Villanovaís run in the BE Tournament that brought them to .500 was probably the single most damaging blow dealt to Techís NIT hopes. It also didnít help one bit that UTEP, or Richmond, or whatever team selected last for the NCAA Tournament knocked Notre Dame out of the Big Dance. Tech just might have nudged UTEP out of an NIT bid. I suspect both Nova and the Irish are teams the NIT brass would very much like to see in Madison Square Garden in a couple of weeks. They would sell quite a few tickets, many more than would a Tech team whose basketball fan support is still on the puny side. Tech has benefited from that economic-based thinking before, such as the 2001 bid to the Gator Bowl that left Syracuse screaming bloody murder. This is the other side of that coin.
Still, it is very hard to look at the NIT snub and not see the influence of what will very soon be our former conference, so I will. The NIT is the epitome of Eastern basketball. It is largely run by St. Johnís, meaning that the Big East has a heavy sway. These people have never done us any favors and from their point of view there certainly was no reason to start now. We are headed out the conference door and the way the whole expansion thing went down did not exactly endear us to the remaining BE members.

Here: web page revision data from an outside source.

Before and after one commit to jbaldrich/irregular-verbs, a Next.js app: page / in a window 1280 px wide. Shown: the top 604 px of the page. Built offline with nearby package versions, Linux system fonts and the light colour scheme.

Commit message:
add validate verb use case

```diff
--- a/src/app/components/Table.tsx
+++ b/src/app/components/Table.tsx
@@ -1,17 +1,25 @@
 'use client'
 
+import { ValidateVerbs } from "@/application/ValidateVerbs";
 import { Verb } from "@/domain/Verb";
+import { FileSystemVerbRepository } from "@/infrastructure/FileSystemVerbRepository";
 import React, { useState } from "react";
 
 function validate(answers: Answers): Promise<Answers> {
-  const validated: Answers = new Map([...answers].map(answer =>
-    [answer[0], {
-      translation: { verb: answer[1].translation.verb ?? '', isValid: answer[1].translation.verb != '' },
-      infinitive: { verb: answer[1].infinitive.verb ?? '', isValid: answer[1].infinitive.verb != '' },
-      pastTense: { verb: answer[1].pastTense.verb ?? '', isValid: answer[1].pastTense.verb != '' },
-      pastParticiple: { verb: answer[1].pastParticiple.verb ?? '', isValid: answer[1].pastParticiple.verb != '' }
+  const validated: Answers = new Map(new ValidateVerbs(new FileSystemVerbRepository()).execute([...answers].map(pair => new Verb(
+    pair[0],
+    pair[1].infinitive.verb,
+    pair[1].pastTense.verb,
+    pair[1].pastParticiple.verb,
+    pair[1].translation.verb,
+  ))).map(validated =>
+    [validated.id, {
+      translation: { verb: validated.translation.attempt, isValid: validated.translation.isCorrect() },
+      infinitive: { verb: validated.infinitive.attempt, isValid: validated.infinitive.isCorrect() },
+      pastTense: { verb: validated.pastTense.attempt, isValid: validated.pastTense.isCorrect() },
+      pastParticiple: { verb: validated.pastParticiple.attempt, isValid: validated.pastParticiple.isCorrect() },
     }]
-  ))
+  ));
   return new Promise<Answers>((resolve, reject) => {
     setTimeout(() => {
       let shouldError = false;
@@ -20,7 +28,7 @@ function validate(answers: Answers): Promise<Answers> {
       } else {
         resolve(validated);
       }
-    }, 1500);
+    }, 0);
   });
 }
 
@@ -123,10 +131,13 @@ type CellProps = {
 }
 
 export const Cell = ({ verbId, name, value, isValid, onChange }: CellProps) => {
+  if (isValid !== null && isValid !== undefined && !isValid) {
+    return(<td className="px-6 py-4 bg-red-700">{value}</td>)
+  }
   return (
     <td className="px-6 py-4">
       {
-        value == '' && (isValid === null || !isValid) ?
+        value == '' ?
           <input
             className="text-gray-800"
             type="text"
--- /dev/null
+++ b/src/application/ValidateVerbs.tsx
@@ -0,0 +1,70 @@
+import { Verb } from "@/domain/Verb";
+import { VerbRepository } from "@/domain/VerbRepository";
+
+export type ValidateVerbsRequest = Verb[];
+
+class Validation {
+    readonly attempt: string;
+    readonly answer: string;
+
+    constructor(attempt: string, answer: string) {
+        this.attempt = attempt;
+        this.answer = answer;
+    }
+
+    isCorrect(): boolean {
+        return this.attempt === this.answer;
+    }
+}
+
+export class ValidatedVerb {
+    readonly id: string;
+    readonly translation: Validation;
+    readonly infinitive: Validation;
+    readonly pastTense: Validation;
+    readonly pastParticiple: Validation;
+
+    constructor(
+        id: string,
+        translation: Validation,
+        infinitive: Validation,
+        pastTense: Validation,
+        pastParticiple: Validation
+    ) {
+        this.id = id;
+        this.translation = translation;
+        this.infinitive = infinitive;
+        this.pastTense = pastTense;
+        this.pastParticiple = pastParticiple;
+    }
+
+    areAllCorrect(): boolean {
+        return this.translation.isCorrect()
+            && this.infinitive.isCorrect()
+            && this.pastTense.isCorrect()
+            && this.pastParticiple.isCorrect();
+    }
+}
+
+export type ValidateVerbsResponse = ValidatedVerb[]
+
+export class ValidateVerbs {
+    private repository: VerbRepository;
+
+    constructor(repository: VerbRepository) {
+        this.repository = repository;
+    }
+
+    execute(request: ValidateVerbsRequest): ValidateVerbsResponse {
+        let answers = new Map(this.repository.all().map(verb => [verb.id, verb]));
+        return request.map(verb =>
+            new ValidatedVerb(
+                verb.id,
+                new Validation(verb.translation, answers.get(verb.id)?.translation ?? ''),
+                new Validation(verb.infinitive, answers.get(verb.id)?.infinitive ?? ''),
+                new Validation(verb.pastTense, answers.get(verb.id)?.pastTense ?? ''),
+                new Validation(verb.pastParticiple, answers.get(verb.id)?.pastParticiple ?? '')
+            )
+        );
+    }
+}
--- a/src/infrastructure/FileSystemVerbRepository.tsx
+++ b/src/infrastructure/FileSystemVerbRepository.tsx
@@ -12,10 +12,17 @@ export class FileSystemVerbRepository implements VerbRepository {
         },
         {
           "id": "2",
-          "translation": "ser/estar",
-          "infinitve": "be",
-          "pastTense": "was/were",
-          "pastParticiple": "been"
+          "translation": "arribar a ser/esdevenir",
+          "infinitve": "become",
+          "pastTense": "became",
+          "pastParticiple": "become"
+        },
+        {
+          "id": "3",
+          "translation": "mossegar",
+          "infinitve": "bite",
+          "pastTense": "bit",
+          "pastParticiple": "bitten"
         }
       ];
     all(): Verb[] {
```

After the unsuccessful attempt at holding the conference together was made at last springís BE meetings, Tech made it perfectly clear that we considered being stuck in the conference a horrifying prospect. The Tech administration went to some rather extraordinary lengths to make sure that didnít happen. Making it perfectly clear we no longer desired to associate with the rest of the members did not sit particularly well. Big East Commissioner Mike Tranghese can wax eloquently until the geese come home about wishing us well, but there were hard feelings, and still are. You donít announce that your number one goal in athletics is to get as far away from these people as possible and still expect them to possess warm and fuzzy feelings about you, or lift a finger to assist your post-season chances.
Connecticut coach Jim Calhoun publicly stated that he harbored no ill will towards Tech and then proceeded to leave his first string on the Cassell floor far longer than was necessary, inflicting some serious RUTS on Tech. Yeah, they are peeved about the ACC thing. Perhaps enough to, after having hung us out to dry in the '94 all-sports expansion and then when they finally did allow us in to extract a kingís ransom designed to transfer a chunk of our football money into the coffers of the basketball schools as well as cripple our competitive abilities in basketball, feel the need to deliver one final parting shot. If that were indeed the case, so be it.
The '95 Tech basketball team used the '94 NIT snub as motivation and went back in '95 and won the whole thing. Perhaps the same can happen a decade later and Tech can go back and capture yet another NIT championship in '05, and do it as ACC members, because that is where we will be. Techís ACC invitation was not contingent upon this yearís basketball team making the NIT. At the end of the day, specifically the last one in June, Tech will be in the ACC holding a secure athletics future, and they will still be the Liíl E, the most dysfunctional athletic conference ever devised by man.
If the NIT snub is the final price, I will gladly pay it. Not being allowed to participate in what is basically an
insignificant tournament, at least when Tech is not part of it, is not a very big deal in the overall scheme of things.
Tech still wins, and wins big. If the Big East did indeed have anything to do with Techís NIT snub, and I think they
did, I would say: enjoy your basketball conference, and be sure and check out the BCA Classic this August.